  33. Test Scenarios Simplifying assumptions Single-decision bandit Asset allocation chosen only

    at t=0 No rebalancing Assets are sold to replenish cash at t>0 whenever it becomes negative Two scenarios 3 assets: optimal solution known with 1% precision 6 assets: optimal solution unfeasible with exhaustive search Warm-up strategy (pre-training) for the critic network
  34. Scenario 1 Three assets: Cash, Equity, Bond Parametric constraint sets

    0.17 as upper bound for equity Ground truth via set of simulations with 0.01 grid step (5151 actions) Extract coarser results by increasing grid step size Use coarsest grid (step = 0.20) for warm-up phase of the Critic
  35. Reward Surface

  36. Scenario 1: Ground Truth t action found with the given

    grid, correspond mated on the 500 fixed realizations of the econ Step # actions Best action Best reward 0.20 21 [0.0, 0.20, 0.80] 2.552 0.10 66 [0.0, 0.10, 0.90] 2.707 0.05 231 [0.0, 0.15, 0.85] 2.790 0.02 1326 [0.0 ,0.16, 0.84] 2.799 0.01 5151 [0.0 ,0.17, 0.83] 2.811
  37. Scenario 1: Results

  38. Scenario 2 Assets = cash, and Italian Bonds with 3,

    5, 10, 20, 30 years tenors No parametric constraints: any part of action space might contain optimum λ set to high value of 4 to avoid optimal solution of only most profitable and most risky asset (30y bond) Negative cash flows concentrated at 5 and 10 years
  39. Scenario 2: Results

  40. Summary RL for asset-liability management of insurance company Minimal assumptions:

    generally applicable to any asset, liability, and economic scenario Improves on mean-variance optimization via grid Monte-Carlo simulations Designed for complex multi-period optimization (testing w.i.p.) Risk-adjusted optimization problem could be integrated in MDP formulation
  41. What Could Go Wrong?

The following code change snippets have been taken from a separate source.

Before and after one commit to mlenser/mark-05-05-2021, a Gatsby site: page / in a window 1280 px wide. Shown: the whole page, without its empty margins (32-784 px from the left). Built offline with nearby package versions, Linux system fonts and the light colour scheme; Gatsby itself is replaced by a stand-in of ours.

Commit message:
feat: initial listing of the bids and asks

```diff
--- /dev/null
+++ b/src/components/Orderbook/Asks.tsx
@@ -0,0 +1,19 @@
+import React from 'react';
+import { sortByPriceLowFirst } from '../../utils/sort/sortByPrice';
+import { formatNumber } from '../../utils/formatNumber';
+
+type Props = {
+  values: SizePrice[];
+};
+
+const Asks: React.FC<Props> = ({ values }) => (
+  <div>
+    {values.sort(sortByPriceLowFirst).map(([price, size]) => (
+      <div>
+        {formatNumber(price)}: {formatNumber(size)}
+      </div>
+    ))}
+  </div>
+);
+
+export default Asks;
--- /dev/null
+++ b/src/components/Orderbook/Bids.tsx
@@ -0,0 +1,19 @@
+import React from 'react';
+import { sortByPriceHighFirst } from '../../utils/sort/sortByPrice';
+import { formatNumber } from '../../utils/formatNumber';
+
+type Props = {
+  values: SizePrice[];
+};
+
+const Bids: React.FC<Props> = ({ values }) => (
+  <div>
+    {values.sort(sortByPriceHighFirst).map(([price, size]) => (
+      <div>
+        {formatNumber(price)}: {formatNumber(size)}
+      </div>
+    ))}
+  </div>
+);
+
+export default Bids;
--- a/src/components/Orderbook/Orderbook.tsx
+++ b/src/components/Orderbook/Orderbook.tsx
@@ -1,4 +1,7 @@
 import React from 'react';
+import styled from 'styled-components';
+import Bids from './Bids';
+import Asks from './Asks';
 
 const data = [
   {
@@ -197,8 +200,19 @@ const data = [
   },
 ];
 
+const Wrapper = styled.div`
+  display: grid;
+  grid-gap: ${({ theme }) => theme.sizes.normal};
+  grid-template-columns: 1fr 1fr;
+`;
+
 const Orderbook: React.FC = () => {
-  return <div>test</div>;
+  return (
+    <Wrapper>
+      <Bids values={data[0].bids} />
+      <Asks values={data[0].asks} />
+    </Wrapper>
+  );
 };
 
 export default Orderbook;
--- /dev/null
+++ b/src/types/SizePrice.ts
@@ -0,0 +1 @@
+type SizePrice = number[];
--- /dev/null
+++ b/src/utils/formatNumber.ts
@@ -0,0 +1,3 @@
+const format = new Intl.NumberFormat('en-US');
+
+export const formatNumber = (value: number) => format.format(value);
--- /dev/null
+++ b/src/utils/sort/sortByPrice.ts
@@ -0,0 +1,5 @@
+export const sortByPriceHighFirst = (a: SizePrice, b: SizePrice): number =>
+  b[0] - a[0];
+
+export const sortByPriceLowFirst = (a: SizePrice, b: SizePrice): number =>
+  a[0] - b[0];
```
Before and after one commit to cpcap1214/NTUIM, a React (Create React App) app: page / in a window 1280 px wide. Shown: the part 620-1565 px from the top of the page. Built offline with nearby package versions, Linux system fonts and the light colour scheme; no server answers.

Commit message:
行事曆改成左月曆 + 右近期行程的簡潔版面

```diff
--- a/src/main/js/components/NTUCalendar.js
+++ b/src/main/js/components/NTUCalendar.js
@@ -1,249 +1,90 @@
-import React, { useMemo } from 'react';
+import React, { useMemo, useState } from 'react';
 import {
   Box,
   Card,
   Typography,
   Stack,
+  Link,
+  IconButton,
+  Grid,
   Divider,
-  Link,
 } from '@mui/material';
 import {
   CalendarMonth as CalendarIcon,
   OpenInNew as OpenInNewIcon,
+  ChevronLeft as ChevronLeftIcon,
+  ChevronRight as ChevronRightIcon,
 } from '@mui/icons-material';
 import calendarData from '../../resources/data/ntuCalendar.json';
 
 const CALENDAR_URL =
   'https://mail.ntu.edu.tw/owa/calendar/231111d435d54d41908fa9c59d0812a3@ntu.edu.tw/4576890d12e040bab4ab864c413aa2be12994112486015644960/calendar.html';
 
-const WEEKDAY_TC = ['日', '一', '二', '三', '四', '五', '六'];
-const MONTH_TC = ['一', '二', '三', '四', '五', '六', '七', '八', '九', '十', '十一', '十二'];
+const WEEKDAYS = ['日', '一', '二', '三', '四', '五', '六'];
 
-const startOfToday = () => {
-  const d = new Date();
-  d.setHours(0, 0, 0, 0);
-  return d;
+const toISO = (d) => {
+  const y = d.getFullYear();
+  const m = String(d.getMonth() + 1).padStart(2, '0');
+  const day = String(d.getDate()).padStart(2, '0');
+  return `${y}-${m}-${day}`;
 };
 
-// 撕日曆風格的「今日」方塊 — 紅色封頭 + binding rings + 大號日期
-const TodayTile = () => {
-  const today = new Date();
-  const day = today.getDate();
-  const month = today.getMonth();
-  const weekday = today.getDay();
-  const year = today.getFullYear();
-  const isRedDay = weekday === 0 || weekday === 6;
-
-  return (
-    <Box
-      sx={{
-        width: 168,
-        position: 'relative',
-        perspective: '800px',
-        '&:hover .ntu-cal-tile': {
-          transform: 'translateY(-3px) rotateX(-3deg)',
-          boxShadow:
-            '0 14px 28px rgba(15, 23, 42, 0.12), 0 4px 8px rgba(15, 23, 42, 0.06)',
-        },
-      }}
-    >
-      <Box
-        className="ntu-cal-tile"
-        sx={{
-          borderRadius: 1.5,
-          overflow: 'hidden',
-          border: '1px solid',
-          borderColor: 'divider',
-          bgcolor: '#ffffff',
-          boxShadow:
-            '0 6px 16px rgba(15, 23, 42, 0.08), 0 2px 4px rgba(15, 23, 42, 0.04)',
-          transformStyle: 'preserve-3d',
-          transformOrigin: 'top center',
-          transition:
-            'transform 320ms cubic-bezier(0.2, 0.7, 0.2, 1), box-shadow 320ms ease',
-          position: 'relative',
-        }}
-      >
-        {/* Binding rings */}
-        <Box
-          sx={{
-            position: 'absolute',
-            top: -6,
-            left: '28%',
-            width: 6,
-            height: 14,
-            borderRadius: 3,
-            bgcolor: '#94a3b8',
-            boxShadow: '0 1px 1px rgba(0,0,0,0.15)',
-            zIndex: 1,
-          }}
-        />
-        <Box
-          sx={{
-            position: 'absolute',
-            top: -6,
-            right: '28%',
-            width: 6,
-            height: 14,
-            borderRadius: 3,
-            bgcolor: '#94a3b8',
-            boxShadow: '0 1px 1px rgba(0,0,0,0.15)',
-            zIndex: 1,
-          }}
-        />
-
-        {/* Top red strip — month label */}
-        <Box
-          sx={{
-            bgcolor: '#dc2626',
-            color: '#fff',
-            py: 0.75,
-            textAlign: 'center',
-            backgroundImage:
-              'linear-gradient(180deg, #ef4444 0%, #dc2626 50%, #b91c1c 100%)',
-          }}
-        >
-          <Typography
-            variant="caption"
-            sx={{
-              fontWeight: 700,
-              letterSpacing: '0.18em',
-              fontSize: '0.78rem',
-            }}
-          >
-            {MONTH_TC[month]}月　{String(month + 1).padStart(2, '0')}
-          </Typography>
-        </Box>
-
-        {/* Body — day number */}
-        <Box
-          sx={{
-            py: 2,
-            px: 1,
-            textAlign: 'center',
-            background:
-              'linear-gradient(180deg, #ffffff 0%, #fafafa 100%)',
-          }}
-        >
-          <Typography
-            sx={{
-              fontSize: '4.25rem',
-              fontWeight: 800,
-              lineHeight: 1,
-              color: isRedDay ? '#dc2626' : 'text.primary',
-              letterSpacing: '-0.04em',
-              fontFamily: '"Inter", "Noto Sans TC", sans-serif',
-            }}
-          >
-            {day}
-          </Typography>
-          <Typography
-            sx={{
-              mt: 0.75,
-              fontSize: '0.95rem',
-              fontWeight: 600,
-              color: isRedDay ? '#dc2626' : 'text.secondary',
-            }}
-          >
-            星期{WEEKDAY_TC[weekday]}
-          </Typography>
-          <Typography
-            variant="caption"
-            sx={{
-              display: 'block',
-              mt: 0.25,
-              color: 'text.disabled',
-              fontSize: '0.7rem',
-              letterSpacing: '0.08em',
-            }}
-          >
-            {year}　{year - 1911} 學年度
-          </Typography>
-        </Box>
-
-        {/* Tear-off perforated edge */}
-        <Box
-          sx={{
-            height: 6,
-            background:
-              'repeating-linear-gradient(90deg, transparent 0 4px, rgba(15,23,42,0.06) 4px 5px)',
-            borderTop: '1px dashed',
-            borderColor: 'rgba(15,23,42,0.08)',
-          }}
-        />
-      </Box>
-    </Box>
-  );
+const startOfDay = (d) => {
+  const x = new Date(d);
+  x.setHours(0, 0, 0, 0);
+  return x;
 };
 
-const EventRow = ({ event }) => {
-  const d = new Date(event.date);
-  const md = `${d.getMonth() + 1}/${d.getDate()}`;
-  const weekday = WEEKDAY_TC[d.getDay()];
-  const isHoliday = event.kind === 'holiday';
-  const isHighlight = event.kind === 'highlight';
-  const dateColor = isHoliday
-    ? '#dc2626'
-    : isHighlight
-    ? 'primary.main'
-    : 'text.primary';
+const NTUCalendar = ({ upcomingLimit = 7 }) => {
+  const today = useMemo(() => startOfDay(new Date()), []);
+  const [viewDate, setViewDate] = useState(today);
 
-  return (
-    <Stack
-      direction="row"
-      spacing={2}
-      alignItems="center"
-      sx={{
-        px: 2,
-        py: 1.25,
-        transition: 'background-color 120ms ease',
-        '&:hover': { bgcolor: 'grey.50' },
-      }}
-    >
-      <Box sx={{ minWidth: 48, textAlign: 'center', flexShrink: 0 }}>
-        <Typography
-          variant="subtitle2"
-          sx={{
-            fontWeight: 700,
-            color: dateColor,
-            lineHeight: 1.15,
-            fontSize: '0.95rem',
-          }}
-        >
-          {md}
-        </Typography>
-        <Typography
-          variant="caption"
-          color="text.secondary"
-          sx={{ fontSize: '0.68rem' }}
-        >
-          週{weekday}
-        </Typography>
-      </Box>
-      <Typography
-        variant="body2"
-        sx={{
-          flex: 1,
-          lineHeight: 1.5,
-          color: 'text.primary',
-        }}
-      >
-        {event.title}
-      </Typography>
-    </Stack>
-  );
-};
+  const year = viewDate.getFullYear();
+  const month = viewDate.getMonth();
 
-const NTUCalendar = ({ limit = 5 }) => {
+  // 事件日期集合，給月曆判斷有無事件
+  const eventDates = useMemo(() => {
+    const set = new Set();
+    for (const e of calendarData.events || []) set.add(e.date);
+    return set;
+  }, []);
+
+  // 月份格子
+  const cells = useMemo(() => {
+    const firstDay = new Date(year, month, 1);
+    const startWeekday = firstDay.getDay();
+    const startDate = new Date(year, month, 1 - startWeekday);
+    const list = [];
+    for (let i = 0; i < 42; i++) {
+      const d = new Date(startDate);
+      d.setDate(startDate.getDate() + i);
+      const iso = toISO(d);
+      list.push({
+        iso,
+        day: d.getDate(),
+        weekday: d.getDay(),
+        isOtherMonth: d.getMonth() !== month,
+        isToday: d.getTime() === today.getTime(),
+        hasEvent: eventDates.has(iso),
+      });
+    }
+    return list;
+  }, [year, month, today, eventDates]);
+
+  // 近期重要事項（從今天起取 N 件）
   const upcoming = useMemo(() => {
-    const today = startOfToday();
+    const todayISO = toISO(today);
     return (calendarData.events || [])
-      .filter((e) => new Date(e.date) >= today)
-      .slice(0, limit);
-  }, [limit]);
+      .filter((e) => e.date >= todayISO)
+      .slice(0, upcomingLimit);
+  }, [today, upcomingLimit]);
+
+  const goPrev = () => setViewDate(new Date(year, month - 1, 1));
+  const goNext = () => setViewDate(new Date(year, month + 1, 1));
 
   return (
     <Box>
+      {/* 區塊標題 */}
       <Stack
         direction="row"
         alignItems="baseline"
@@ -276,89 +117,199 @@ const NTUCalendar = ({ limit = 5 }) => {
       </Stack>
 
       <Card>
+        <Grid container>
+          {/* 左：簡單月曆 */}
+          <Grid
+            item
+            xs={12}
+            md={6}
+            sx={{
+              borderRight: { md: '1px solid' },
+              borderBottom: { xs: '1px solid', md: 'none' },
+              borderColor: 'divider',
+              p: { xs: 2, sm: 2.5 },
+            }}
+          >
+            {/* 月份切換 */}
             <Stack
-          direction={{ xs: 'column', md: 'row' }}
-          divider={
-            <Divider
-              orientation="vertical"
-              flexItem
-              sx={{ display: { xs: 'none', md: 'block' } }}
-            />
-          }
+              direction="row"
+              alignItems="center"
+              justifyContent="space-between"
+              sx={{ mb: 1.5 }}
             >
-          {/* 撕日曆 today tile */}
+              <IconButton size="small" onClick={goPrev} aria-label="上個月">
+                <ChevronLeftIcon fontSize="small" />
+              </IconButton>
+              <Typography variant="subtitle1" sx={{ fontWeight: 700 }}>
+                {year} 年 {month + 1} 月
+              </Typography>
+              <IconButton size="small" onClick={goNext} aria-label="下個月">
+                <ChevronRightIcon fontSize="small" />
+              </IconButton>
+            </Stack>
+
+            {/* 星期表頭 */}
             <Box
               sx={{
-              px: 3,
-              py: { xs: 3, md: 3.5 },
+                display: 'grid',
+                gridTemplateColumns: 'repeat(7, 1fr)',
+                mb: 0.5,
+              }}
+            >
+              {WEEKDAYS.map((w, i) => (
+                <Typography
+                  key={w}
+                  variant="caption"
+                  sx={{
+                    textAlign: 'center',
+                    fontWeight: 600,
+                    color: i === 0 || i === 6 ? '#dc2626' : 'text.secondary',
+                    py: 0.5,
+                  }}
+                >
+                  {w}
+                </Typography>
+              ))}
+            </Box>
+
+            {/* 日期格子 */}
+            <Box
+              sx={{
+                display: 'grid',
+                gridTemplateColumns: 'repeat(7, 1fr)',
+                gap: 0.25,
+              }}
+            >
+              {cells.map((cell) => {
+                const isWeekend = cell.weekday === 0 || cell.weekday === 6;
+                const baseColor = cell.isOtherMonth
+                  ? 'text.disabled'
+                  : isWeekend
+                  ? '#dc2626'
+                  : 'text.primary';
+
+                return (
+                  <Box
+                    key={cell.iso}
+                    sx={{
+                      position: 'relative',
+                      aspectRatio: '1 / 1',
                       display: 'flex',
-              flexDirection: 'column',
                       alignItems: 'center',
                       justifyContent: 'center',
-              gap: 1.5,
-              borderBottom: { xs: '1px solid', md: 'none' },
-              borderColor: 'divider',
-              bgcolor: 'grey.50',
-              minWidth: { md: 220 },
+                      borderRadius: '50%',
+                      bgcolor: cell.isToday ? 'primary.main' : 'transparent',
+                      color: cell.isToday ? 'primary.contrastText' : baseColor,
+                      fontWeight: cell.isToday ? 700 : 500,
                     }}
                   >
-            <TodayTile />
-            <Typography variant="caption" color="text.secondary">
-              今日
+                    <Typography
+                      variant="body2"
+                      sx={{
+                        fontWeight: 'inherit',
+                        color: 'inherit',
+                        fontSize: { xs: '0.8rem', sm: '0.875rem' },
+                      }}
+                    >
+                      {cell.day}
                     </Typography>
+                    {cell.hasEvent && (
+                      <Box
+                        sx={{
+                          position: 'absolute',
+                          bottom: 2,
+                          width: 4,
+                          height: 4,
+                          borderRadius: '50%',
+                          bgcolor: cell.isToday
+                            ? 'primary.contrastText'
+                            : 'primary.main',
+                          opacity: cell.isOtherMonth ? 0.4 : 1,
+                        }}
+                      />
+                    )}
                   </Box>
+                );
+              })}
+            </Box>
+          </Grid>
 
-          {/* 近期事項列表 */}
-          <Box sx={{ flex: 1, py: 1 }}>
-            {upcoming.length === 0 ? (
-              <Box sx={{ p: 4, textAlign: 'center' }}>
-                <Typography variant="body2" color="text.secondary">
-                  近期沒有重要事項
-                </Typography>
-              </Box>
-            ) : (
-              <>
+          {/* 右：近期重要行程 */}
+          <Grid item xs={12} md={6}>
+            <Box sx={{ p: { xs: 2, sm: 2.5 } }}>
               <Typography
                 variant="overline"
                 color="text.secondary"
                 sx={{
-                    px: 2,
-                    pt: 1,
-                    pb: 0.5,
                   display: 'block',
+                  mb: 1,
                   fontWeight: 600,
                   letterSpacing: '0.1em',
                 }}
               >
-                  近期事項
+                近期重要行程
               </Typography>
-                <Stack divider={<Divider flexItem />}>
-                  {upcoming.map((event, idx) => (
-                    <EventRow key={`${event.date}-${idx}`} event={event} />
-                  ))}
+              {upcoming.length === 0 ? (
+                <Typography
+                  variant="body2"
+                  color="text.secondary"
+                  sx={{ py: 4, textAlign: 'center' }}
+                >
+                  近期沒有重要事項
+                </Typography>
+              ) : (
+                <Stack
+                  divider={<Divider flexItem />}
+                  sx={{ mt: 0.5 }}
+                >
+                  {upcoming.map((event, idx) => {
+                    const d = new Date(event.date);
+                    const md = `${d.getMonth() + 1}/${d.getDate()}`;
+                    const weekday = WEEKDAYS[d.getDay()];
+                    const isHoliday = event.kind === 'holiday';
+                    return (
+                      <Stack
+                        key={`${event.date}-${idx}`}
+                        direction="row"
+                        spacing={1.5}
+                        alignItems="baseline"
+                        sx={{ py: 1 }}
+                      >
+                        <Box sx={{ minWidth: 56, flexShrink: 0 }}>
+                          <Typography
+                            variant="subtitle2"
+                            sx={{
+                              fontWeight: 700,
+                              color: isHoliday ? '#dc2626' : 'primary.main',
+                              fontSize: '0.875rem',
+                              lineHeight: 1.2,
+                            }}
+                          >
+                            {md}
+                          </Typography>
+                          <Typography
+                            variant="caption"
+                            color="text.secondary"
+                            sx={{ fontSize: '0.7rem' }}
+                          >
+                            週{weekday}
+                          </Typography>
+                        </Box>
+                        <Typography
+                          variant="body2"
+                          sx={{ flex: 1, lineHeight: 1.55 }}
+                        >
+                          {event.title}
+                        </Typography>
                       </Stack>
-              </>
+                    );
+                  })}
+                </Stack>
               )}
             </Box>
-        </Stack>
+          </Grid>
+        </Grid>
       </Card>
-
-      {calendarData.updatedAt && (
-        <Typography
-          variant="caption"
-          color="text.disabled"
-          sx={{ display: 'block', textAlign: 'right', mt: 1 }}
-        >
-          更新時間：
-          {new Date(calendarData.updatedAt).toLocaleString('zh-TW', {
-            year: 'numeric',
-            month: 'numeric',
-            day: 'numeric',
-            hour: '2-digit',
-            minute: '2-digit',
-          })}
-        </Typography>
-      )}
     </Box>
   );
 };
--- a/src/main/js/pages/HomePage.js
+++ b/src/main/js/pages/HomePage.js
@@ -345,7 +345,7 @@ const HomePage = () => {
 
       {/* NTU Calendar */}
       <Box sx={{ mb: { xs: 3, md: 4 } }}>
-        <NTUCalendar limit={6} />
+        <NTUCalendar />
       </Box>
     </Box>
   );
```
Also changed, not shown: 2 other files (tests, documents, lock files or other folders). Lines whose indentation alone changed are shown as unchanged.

Some war stories

  42. It's a Relationship

  43. It's a Relationship Communicate effectively Common language

  44. It's a Relationship Communicate effectively Common language Show that you

    care Understand the problem Acquire domain knowledge
  45. It's a Relationship Communicate effectively Common language Show that you

    care Understand the problem Acquire domain knowledge Build trust Deliver on your promises
  46. It's Research

  47. It's Research "Works on Paper" 10x more effort to run

    on realistic scenarios
  48. It's Research "Works on Paper" 10x more effort to run

    on realistic scenarios Scope creep "appetite comes with eating"
  49. It's Research "Works on Paper" 10x more effort to run

    on realistic scenarios Scope creep "appetite comes with eating" No ground truths Hard to generate trust
  50. The Right Level of Abstraction Computer scientists like crisp, abstract

    problem definitions Not applicable nor useful Domain experts want a problem definition as realistic as possible Unfeasible or too complex Getting it right is 50% of the job © Christoph Niemann https://www.christophniemann.com
  51. Interpretability Regulatory reasons Humans want to know Causal reasoning Trust

    Simple Complex ≻
  52. Acknowledgements Claudia Berloco Daniele Frassineti Greta Greco Hashani Kumarasinghe Marco

    Lamieri Emanuele Massaro Arianna Miola Shuyi Yang Carlo Abrate Alessio Angius Alan Perotti Stefano Cozzini Francesca Iadanza Laura Li Puma Simone Pavanelli Stefano Pignataro Silvia Ronchiadin
  53. gdfm@isi.it Thanks! @gdfm7